Using the data below, return every line that holds the word "TableEditorProps".

*Provided records*
=-=-=

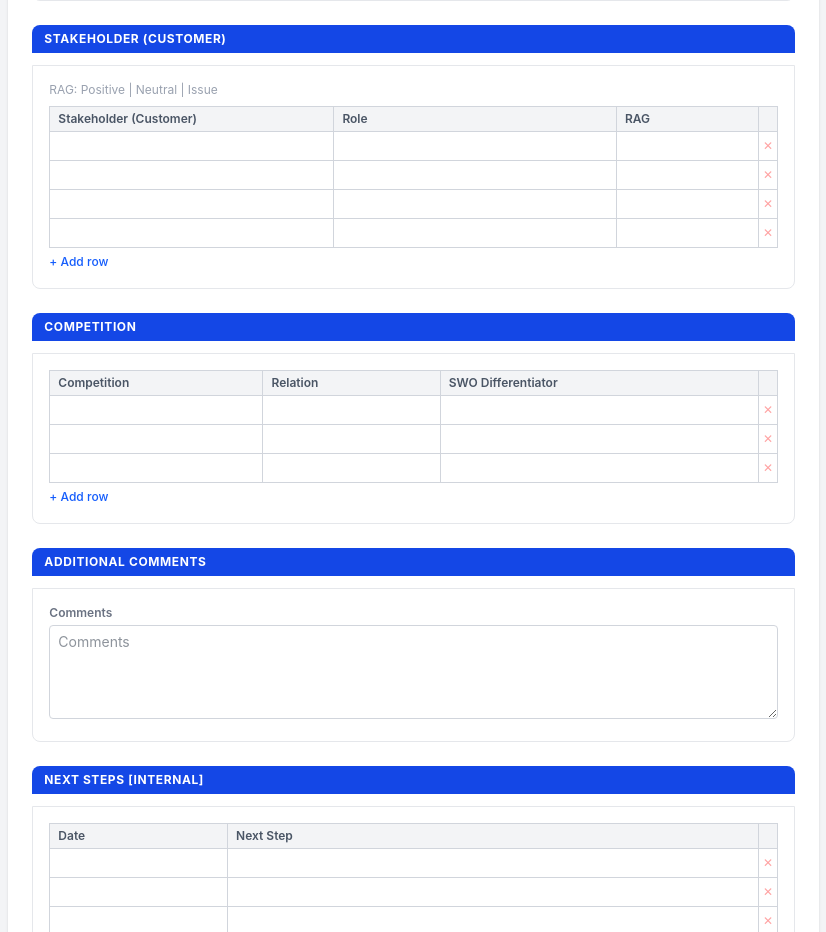
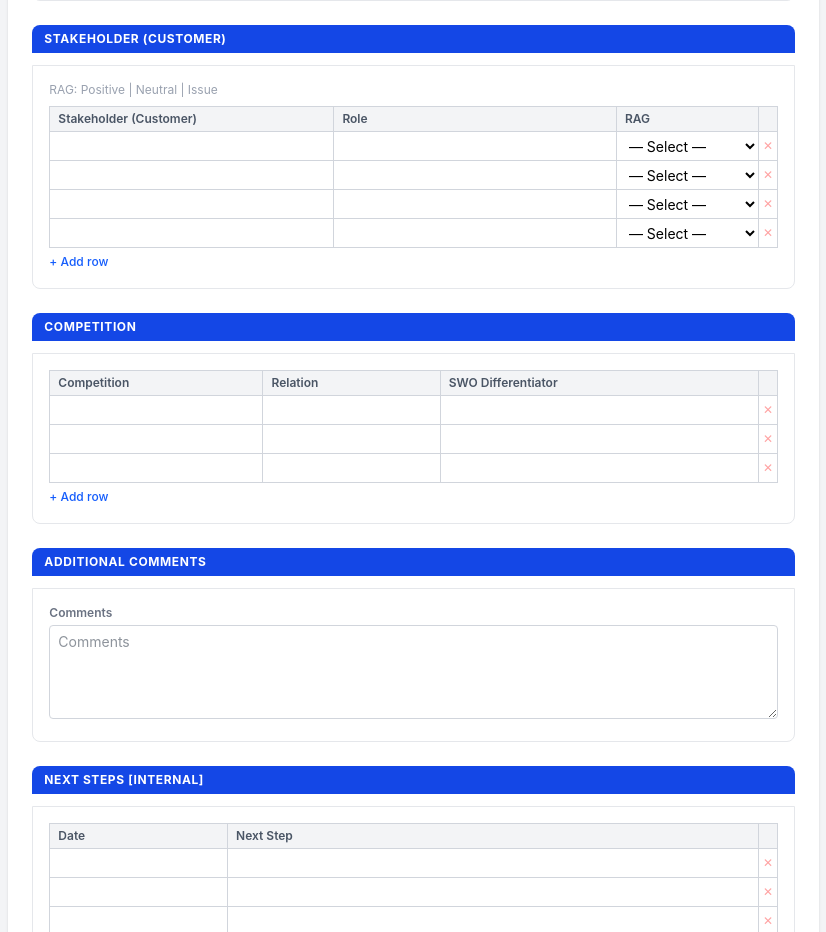
Before and after one commit to schneutzi-81/DealOnePagerApp, a React (Vite) app: page / in a window 1280 px wide. Shown: the part 2840-3772 px from the top of the page, without its empty margins (437-1263 px from the left). Built offline with nearby package versions, Linux system fonts and the light colour scheme.

Commit message:
Change RAG column to dropdown select (Positive/Neutral/Issue)

```diff
--- a/src/components/DealForm.tsx
+++ b/src/components/DealForm.tsx
@@ -65,6 +65,8 @@ interface TableEditorProps {
   onChange: (rows: TableRow[]) => void;
   minRows?: number;
   cellWidths?: string[];
+  /** Map column index → list of dropdown options. Columns not listed use a plain text input. */
+  dropdownCols?: Record<number, string[]>;
 }
 
 const TableEditor: React.FC<TableEditorProps> = ({
@@ -73,6 +75,7 @@ const TableEditor: React.FC<TableEditorProps> = ({
   onChange,
   minRows = 2,
   cellWidths,
+  dropdownCols,
 }) => {
   const addRow = () =>
     onChange([...rows, { cols: Array(headers.length).fill('') }]);
@@ -111,12 +114,25 @@ const TableEditor: React.FC<TableEditorProps> = ({
             <tr key={ri}>
               {headers.map((_, ci) => (
                 <td key={ci} className="border border-gray-300 p-0">
+                  {dropdownCols && dropdownCols[ci] ? (
+                    <select
+                      value={row.cols[ci] ?? ''}
+                      onChange={(e) => updateCell(ri, ci, e.target.value)}
+                      className="w-full px-2 py-1 text-sm outline-none focus:bg-blue-50 bg-white"
+                    >
+                      <option value="">— Select —</option>
+                      {dropdownCols[ci].map((opt) => (
+                        <option key={opt} value={opt}>{opt}</option>
+                      ))}
+                    </select>
+                  ) : (
                     <input
                       type="text"
                       value={row.cols[ci] ?? ''}
                       onChange={(e) => updateCell(ri, ci, e.target.value)}
                       className="w-full px-2 py-1 text-sm outline-none focus:bg-blue-50"
                     />
+                  )}
                 </td>
               ))}
               <td className="border border-gray-300 text-center">
@@ -269,6 +285,7 @@ export const DealForm: React.FC<DealFormProps> = ({ fields, onChange, onReset })
           onChange={tbl('stakeholders')}
           minRows={2}
           cellWidths={['40%', '40%', '20%']}
+          dropdownCols={{ 2: ['Positive', 'Neutral', 'Issue'] }}
         />
       </Section>
 
```
Lines whose indentation alone changed are shown as unchanged.
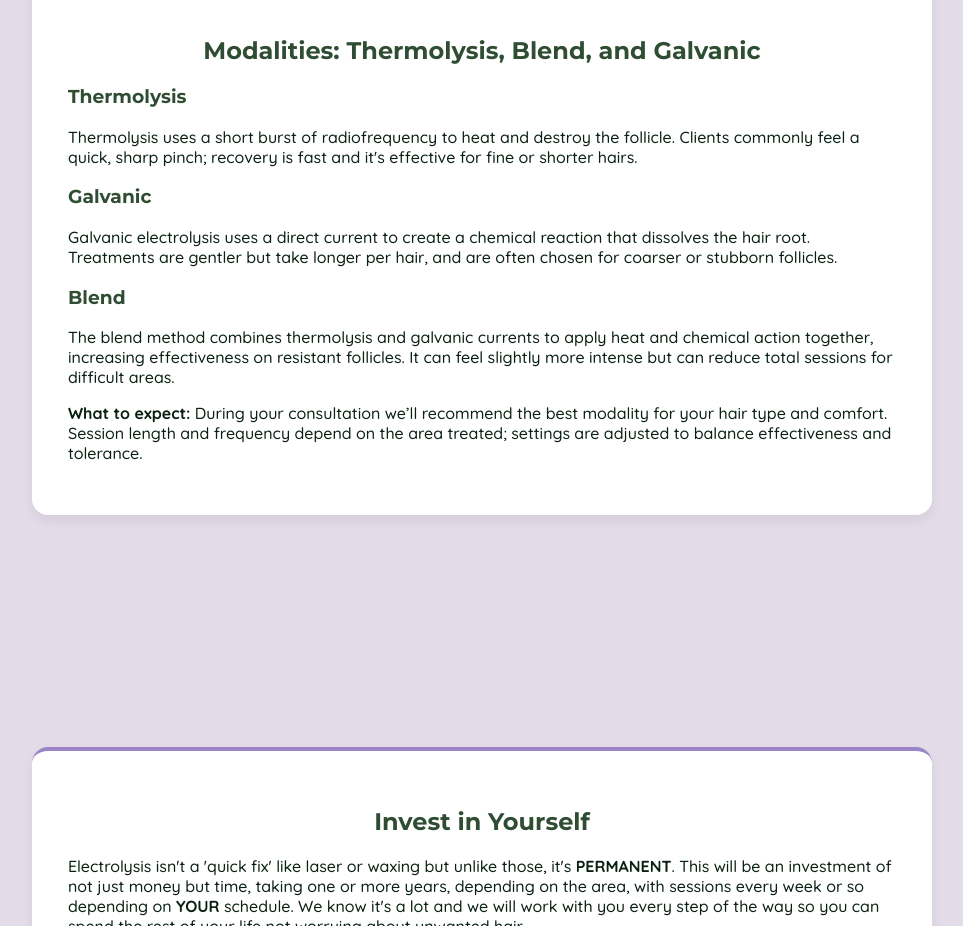
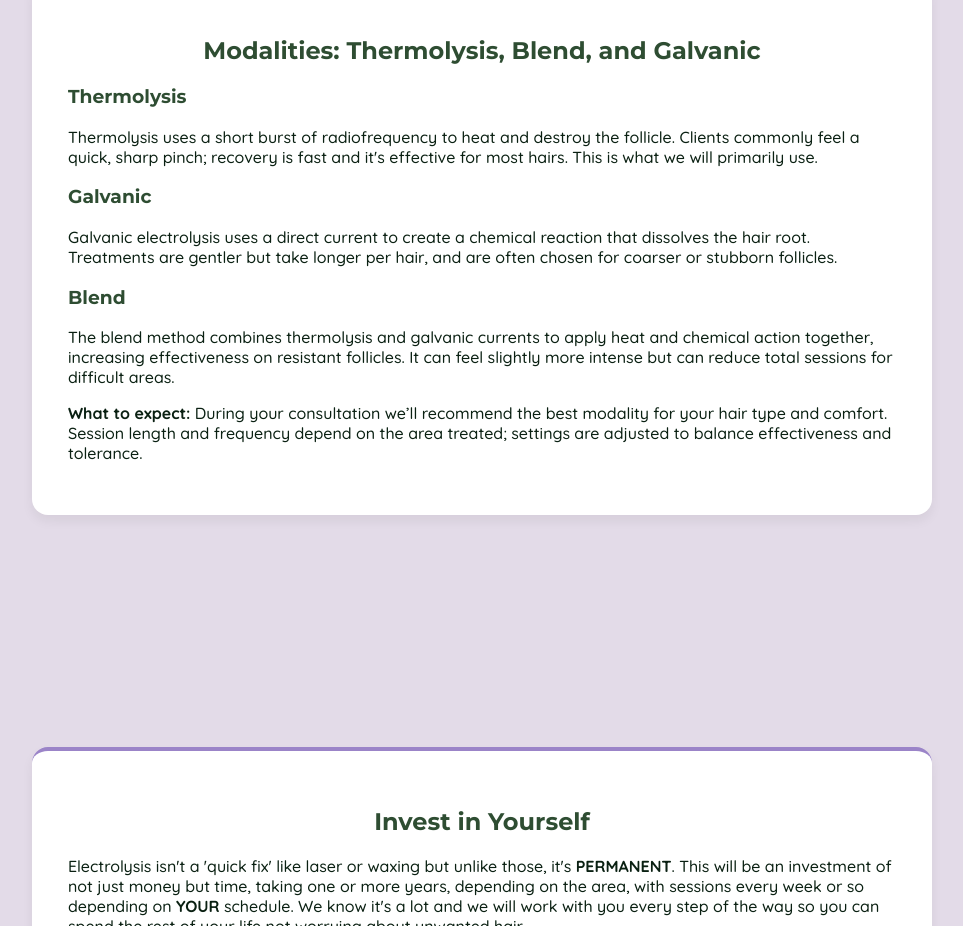
Before and after one commit to pongobcodin/pongobcodin, a plain HTML site: page index.html in a window 1280 px wide. Shown: the part 3340-4266 px from the top of the page, without its empty margins (158-1121 px from the left). Drawn offline with Linux system fonts and the light colour scheme.

```diff
--- a/index.html
+++ b/index.html
@@ -488,7 +488,7 @@
         <div class="card">
             <center><h2>Modalities: Thermolysis, Blend, and Galvanic</h2></center>
             <h3>Thermolysis</h3>
-            <p>Thermolysis uses a short burst of radiofrequency to heat and destroy the follicle. Clients commonly feel a quick, sharp pinch; recovery is fast and it's effective for fine or shorter hairs.</p>
+            <p>Thermolysis uses a short burst of radiofrequency to heat and destroy the follicle. Clients commonly feel a quick, sharp pinch; recovery is fast and it's effective for most hairs. This is what we will primarily use.</p>
 
             <h3>Galvanic</h3>
             <p>Galvanic electrolysis uses a direct current to create a chemical reaction that dissolves the hair root. Treatments are gentler but take longer per hair, and are often chosen for coarser or stubborn follicles.</p>
```
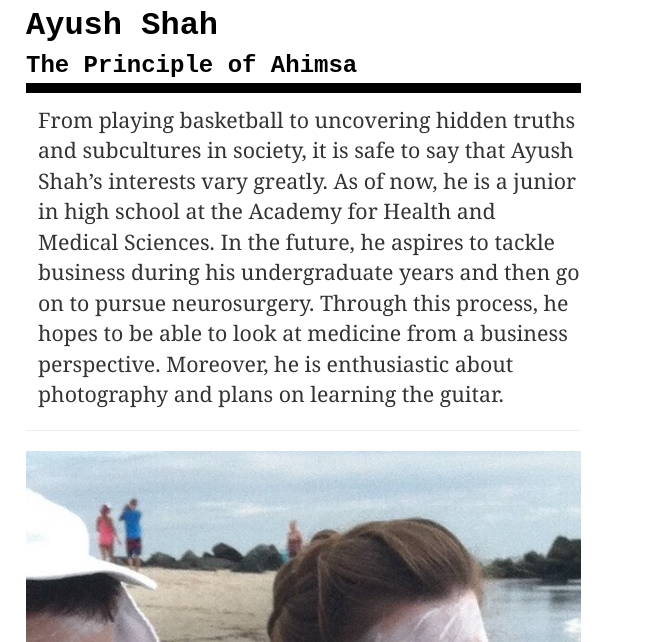
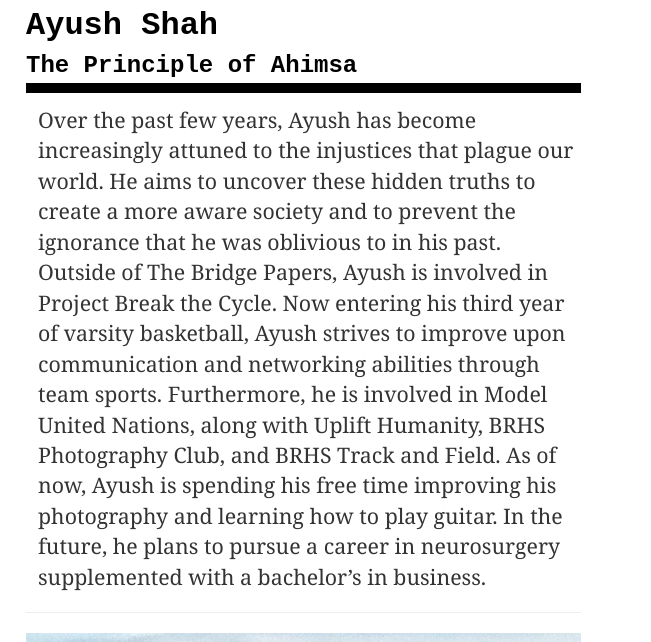
Before and after one commit to sidshankar50/sidshankar50, a plain HTML site: page index.html in a window 1280 px wide. Shown: the part 3923-4565 px from the top of the page, 629-1280 px from the left. Drawn offline with nearby package versions, Linux system fonts and the light colour scheme; some packages are replaced by stand-ins of ours; a script that the page names is missing.

Commit message:
Update index.html

```diff
--- a/index.html
+++ b/index.html
@@ -196,7 +196,7 @@
 									The Principle of Ahimsa
 								</div>
 								<div style="margin-left: 12px;">
-									From playing basketball to uncovering hidden truths and subcultures in society, it is safe to say that Ayush Shah’s interests vary greatly. As of now, he is a junior in high school at the Academy for Health and Medical Sciences. In the future, he aspires to tackle business during his undergraduate years and then go on to pursue neurosurgery. Through this process, he hopes to be able to look at medicine from a business perspective. Moreover, he is enthusiastic about photography and plans on learning the guitar.
+									Over the past few years, Ayush has become increasingly attuned to the injustices that plague our world. He aims to uncover these hidden truths to create a more aware society and to prevent the ignorance that he was oblivious to in his past. Outside of The Bridge Papers, Ayush is involved in Project Break the Cycle. Now entering his third year of varsity basketball, Ayush strives to improve upon communication and networking abilities through team sports. Furthermore, he is involved in Model United Nations, along with Uplift Humanity, BRHS Photography Club, and BRHS Track and Field. As of now, Ayush is spending his free time improving his photography and learning how to play guitar. In the future, he plans to pursue a career in neurosurgery supplemented with a bachelor’s in business.
 								</div>
 								<hr></hr>
 							</div>
```
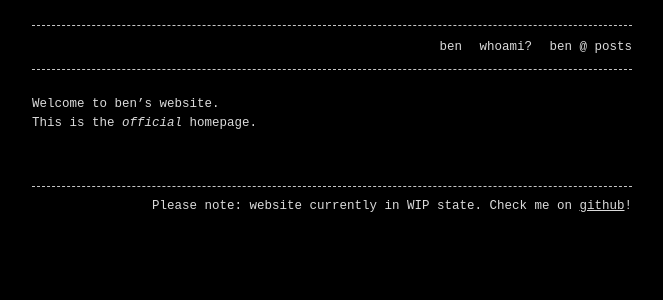
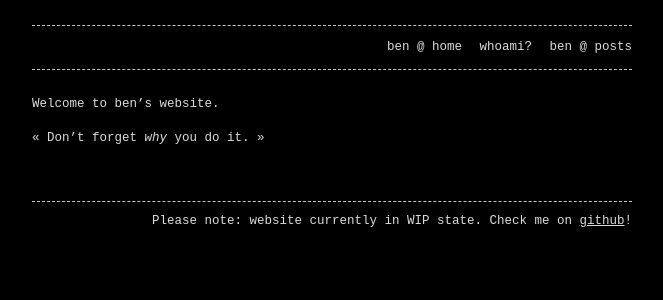
Before and after one commit to 0708090/0708090.github.io, a Jekyll site: the page built from index.md, in a window 1280 px wide. Shown: the top 300 px of the page, without its empty margins (308-971 px from the left). Built offline with Jekyll 4.4.1, drawn with Linux system fonts in a browser that asks for light colours.

Commit message:
Modify title and add motivational quote
Updated the title to include '@ home' and added a motivational quote.

```diff
--- a/index.md
+++ b/index.md
@@ -1,7 +1,8 @@
 ---
-title: ben
+title: ben @ home
 layout: home
 permalink: /
 ---
 Welcome to ben's website.
-This is the *official* homepage.
+
+<< Don't forget *why* you do it. >>
```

=-=-=

*Response*
@@ -65,6 +65,8 @@ interface TableEditorProps {
 const TableEditor: React.FC<TableEditorProps> = ({
@@ -73,6 +75,7 @@ const TableEditor: React.FC<TableEditorProps> = ({
@@ -111,12 +114,25 @@ const TableEditor: React.FC<TableEditorProps> = ({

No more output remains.